DIRECTIONS> Your answer should be one number, the count of lines in the records that carry the string "geometry".

MATERIAL TO PROCESS>
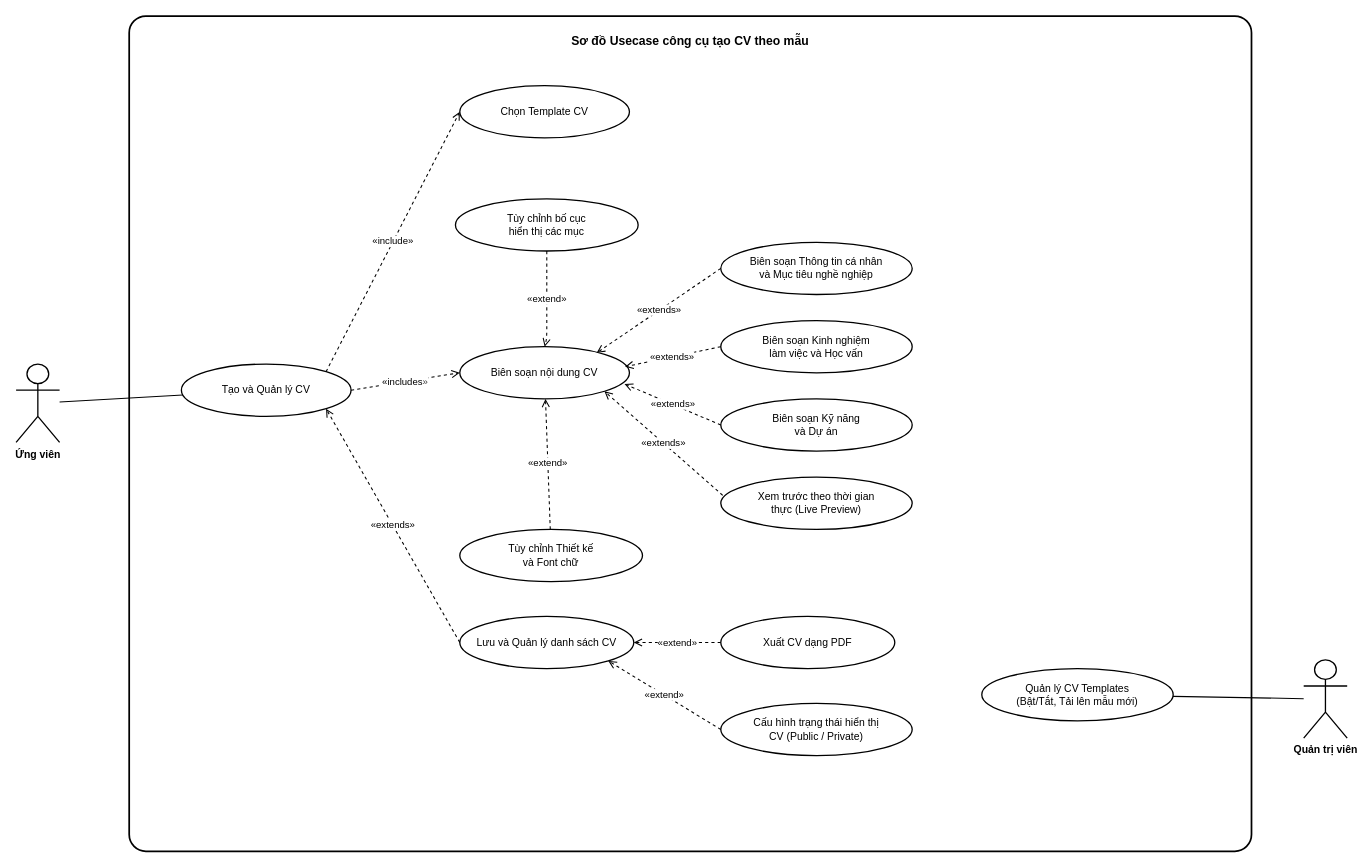
This is diagrams/usecase_cv_template.drawio from SE-Project-CTU/smart-recruitment-docs, a draw.io file, before an edit. Source tidied: cells renumbered, new cells numbered last; positions are measured from the earlier drawing's top-left corner, leaving out a move shared by most shapes. Both pictures are drawn from the tidied source at 87%, with x=0, y=0 at pixel (16, 16).
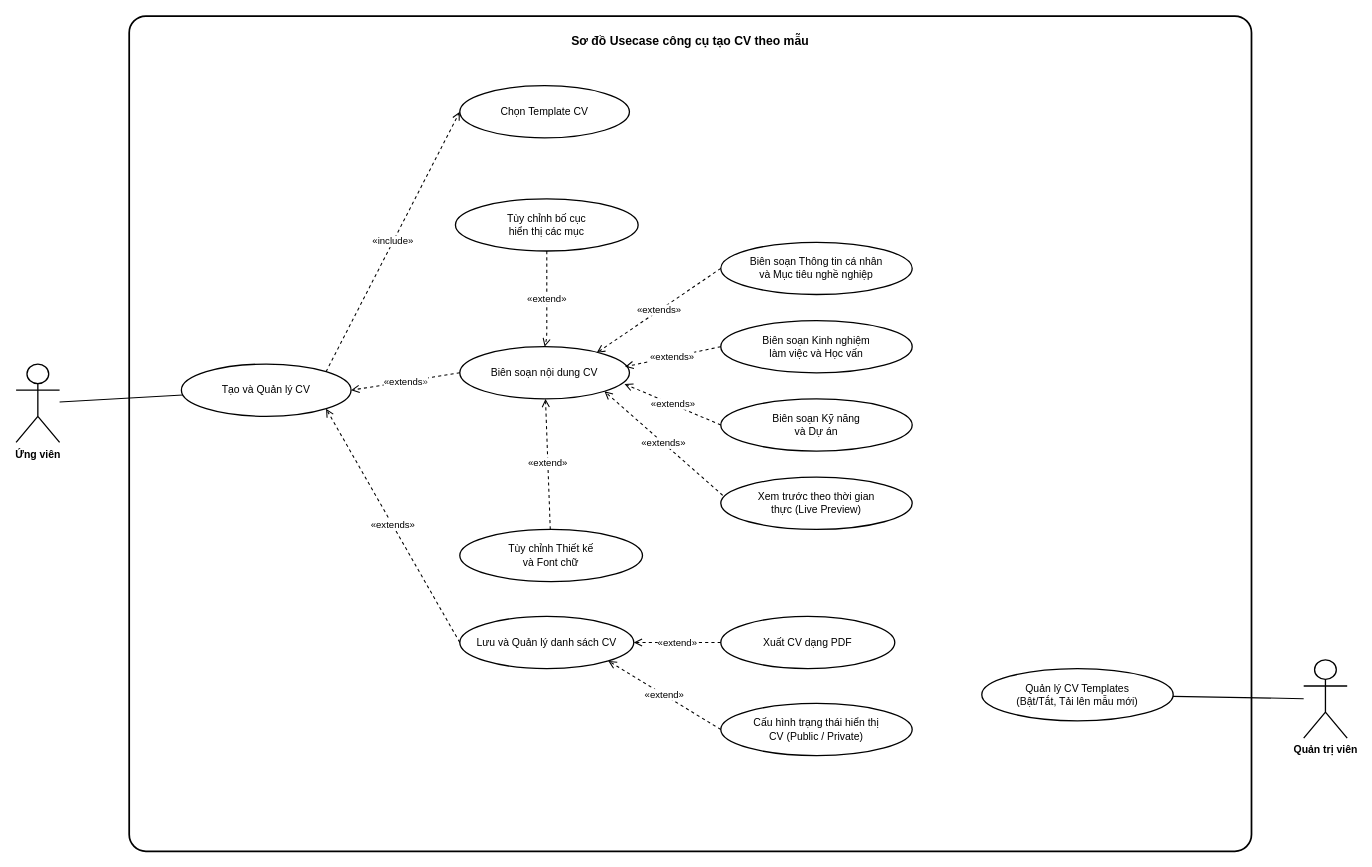
Above is the later version.

Commit message (it also covers changes not shown here):
refactor: fix usecase diagrams

The change refers to these unchanged cells:
```xml
<mxCell id="5" value="Tạo và Quản lý CV" style="ellipse;whiteSpace=wrap;html=1;strokeWidth=1.5;strokeColor=#000000;fillColor=#FFFFFF;fontColor=#000000;fontSize=12;align=center;verticalAlign=middle;" parent="1" vertex="1">
  <mxGeometry x="190" y="400" width="195" height="60" as="geometry" />
</mxCell>
<mxCell id="7" value="Biên soạn nội dung CV" style="ellipse;whiteSpace=wrap;html=1;strokeWidth=1.5;strokeColor=#000000;fillColor=#FFFFFF;fontColor=#000000;fontSize=12;align=center;verticalAlign=middle;" parent="1" vertex="1">
  <mxGeometry x="510" y="380" width="195" height="60" as="geometry" />
</mxCell>
```

Diff of the diagram source:
```diff
@@
-    <mxCell id="21" value="&lt;span style=&quot;color: rgb(0, 0, 0);&quot;&gt;«&lt;/span&gt;includes&lt;span style=&quot;color: rgb(63, 63, 63); background-color: light-dark(rgb(255, 255, 255), rgb(18, 18, 18));&quot;&gt;»&lt;/span&gt;" style="dashed=1;endArrow=open;endFill=0;endSize=7;html=1;strokeWidth=1.2;strokeColor=#000000;fontColor=#000000;fontSize=11;labelBackgroundColor=#FFFFFF;exitX=1;exitY=0.5;exitDx=0;exitDy=0;entryX=0;entryY=0.5;entryDx=0;entryDy=0;" parent="1" edge="1" source="5" target="7">
+    <mxCell id="21" value="&lt;span style=&quot;color: rgb(0, 0, 0);&quot;&gt;«extends&lt;/span&gt;&lt;span style=&quot;color: rgb(63, 63, 63); background-color: light-dark(rgb(255, 255, 255), rgb(18, 18, 18));&quot;&gt;»&lt;/span&gt;" style="dashed=1;endArrow=open;endFill=0;endSize=7;html=1;strokeWidth=1.2;strokeColor=#000000;fontColor=#000000;fontSize=11;labelBackgroundColor=#FFFFFF;exitX=0;exitY=0.5;exitDx=0;exitDy=0;entryX=1;entryY=0.5;entryDx=0;entryDy=0;" parent="1" edge="1" source="7" target="5">
       <mxGeometry relative="1" as="geometry" />
     </mxCell>
```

RESPONSE> 3